PROBLEM TO SOLVE:
In the data below, find every line with the word "item" and copy it.

Stored data:
════════════════

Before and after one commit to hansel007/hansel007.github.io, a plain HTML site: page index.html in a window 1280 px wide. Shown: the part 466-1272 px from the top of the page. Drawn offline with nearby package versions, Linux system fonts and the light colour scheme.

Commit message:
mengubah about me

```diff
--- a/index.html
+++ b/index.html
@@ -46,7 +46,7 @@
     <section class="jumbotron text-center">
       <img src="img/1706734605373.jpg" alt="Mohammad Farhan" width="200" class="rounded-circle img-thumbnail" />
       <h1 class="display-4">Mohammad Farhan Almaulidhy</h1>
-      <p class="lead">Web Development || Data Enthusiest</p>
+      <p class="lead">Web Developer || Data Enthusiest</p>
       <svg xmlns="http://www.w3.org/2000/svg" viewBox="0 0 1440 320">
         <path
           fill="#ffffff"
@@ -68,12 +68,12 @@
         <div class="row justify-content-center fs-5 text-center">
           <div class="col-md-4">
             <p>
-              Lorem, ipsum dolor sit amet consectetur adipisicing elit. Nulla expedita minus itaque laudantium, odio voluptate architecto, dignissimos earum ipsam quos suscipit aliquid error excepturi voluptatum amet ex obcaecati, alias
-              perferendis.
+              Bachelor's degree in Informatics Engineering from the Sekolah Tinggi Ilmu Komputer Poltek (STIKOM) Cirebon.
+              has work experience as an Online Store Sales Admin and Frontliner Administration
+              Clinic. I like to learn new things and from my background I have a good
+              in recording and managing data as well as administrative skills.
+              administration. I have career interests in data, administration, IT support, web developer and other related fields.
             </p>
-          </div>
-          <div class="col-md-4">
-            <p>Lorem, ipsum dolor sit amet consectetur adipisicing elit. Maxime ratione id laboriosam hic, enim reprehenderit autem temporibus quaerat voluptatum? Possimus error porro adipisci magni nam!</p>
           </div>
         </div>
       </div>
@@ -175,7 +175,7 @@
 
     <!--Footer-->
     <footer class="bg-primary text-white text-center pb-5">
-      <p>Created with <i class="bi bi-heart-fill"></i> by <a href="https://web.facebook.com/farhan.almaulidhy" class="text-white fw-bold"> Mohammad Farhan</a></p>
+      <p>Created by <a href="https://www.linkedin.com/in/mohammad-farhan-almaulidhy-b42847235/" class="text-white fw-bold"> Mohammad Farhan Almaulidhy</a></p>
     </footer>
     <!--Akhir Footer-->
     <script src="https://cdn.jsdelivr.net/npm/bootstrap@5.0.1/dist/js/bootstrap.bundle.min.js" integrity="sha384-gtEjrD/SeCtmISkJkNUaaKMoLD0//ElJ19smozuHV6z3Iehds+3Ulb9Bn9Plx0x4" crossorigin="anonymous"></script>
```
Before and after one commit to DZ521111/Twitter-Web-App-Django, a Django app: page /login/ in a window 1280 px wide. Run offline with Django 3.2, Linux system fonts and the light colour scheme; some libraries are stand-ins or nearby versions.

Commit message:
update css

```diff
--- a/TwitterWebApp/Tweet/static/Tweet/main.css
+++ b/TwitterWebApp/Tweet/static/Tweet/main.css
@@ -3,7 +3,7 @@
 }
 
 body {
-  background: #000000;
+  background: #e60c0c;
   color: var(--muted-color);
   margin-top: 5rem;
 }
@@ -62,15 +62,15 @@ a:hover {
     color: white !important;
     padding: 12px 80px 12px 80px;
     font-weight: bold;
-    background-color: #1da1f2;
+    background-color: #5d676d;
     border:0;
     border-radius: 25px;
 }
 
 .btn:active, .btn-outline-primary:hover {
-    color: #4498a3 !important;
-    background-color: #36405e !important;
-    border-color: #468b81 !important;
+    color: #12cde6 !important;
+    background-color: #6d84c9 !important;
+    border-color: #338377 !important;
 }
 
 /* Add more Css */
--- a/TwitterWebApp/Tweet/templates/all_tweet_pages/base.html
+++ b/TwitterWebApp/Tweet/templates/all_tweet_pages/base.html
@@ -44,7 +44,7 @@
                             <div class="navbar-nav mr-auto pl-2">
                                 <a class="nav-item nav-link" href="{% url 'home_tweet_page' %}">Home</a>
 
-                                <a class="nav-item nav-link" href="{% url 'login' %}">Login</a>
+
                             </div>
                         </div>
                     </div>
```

════════════════

WRITTEN SOLUTION:
                                 <a class="nav-item nav-link" href="{% url 'home_tweet_page' %}">Home</a>
-                                <a class="nav-item nav-link" href="{% url 'login' %}">Login</a>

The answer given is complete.